* [Action item]: Could you return every line of the records below that contains the word "category"?

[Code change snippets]
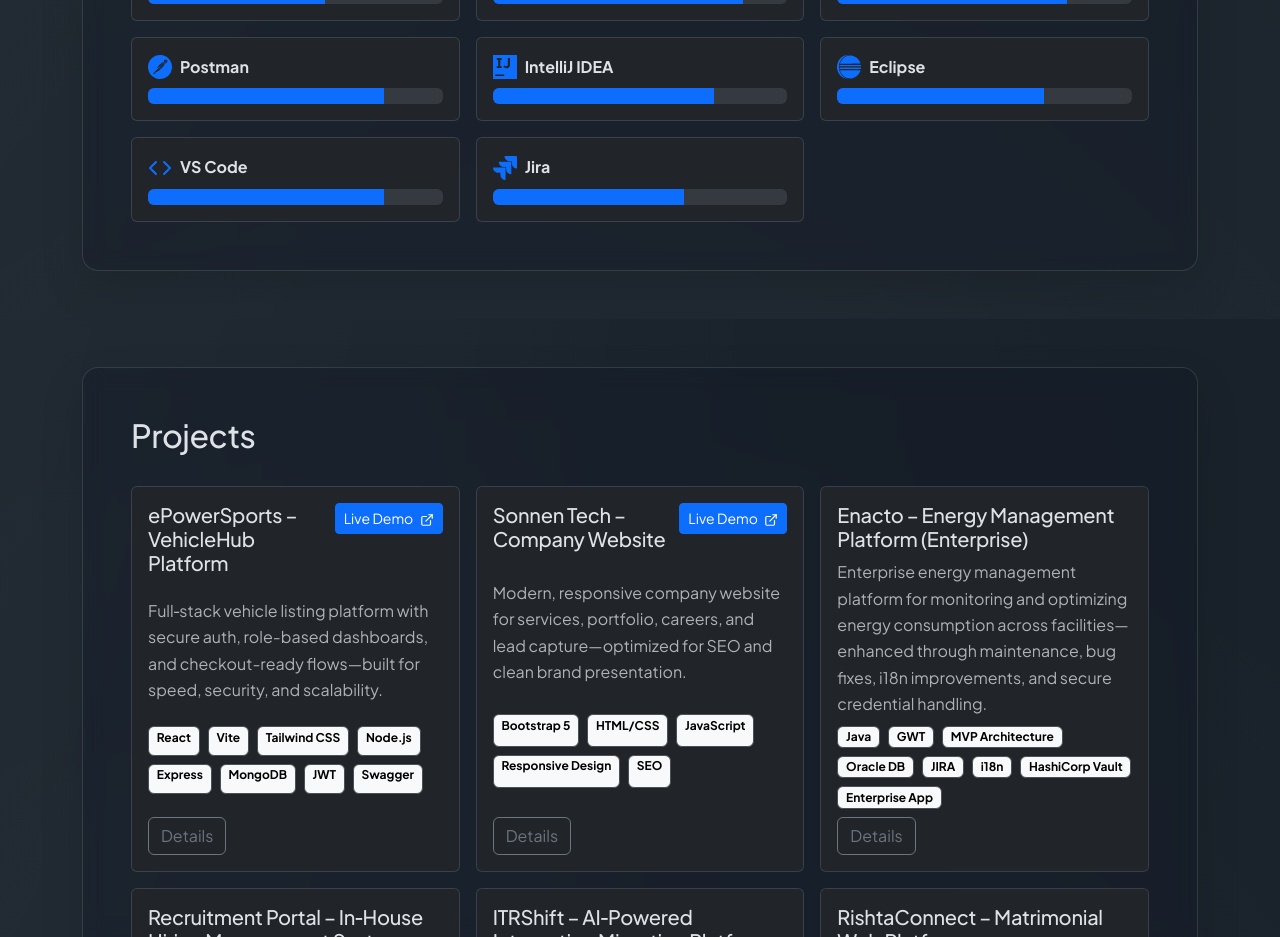
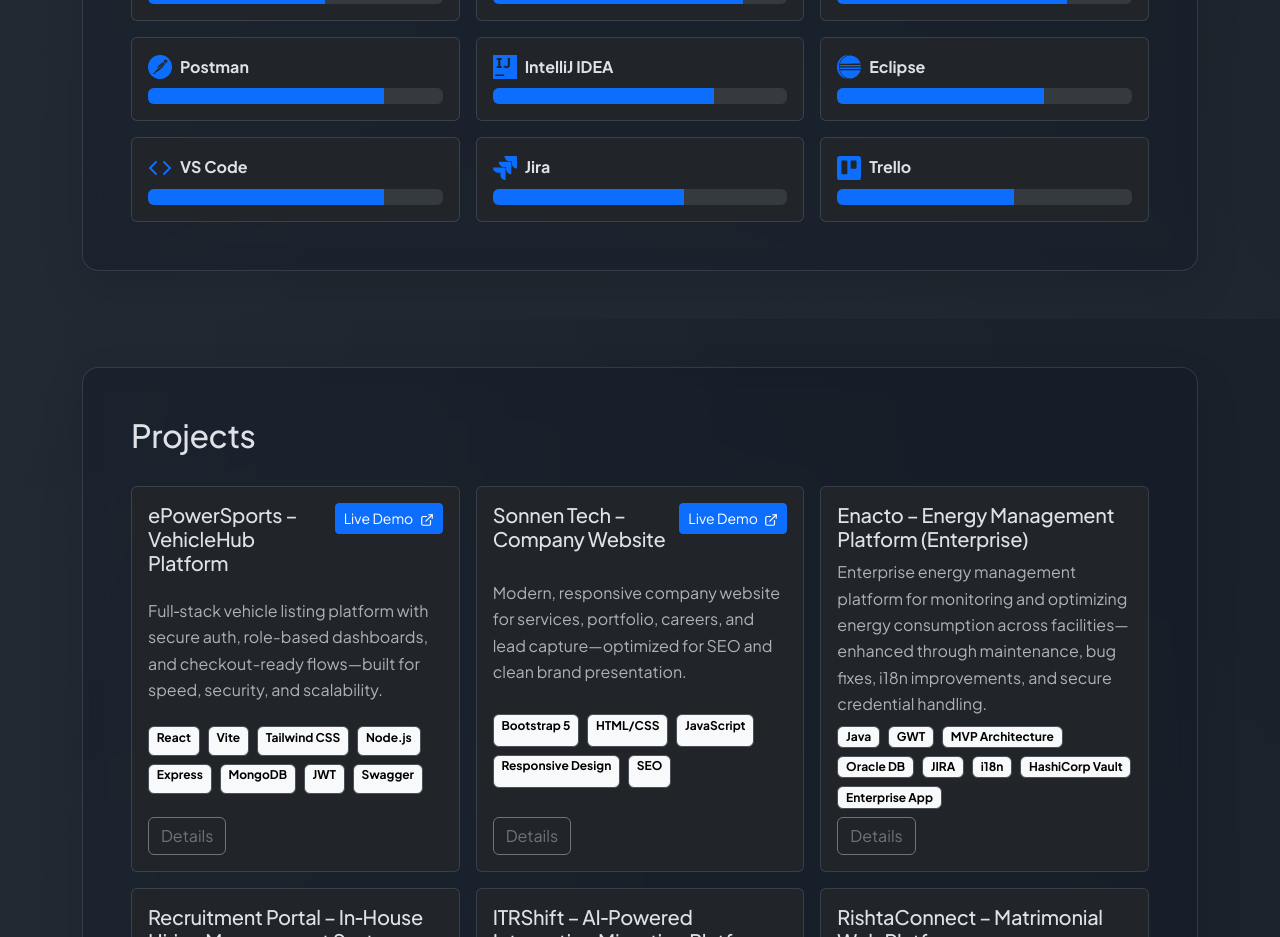
Before and after one commit to Santu-developer/my-webfolio, a React (Vite) app: page / in a window 1280 px wide. Shown: the part 2880-3817 px from the top of the page. Built offline with nearby package versions, Linux system fonts and the light colour scheme.

Commit message:
Add Trello skill and update site branding icon (SP favicon)

```diff
--- a/index.html
+++ b/index.html
@@ -35,7 +35,7 @@
     />
     <meta name="theme-color" content="#0d6efd" />
 
-    <link rel="icon" type="image/svg+xml" href="/vite.svg" />
+    <link rel="icon" type="image/svg+xml" href="/favicon.svg" />
 
     <!-- Preload critical Bootstrap CSS -->
     <link
--- a/src/data/skills.js
+++ b/src/data/skills.js
@@ -16,6 +16,7 @@
   SiIntellijidea,
   SiEclipseide,
   SiJira,
+  SiTrello,
   SiBootstrap,
   SiTailwindcss,
   SiPostgresql,
@@ -64,6 +65,7 @@
   { name: 'Eclipse', level: 70, icon: SiEclipseide, category: 'Tools' },
   { name: 'VS Code', level: 80, icon: FiCode, category: 'Tools' },
   { name: 'Jira', level: 65, icon: SiJira, category: 'Tools' },
+  { name: 'Trello', level: 60, icon: SiTrello, category: 'Tools' },
 ]
 
 export default skills
```
Also changed, not shown: public/favicon.svg (added).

* [Response to this task]:
   { name: 'Eclipse', level: 70, icon: SiEclipseide, category: 'Tools' },
   { name: 'VS Code', level: 80, icon: FiCode, category: 'Tools' },
   { name: 'Jira', level: 65, icon: SiJira, category: 'Tools' },
+  { name: 'Trello', level: 60, icon: SiTrello, category: 'Tools' },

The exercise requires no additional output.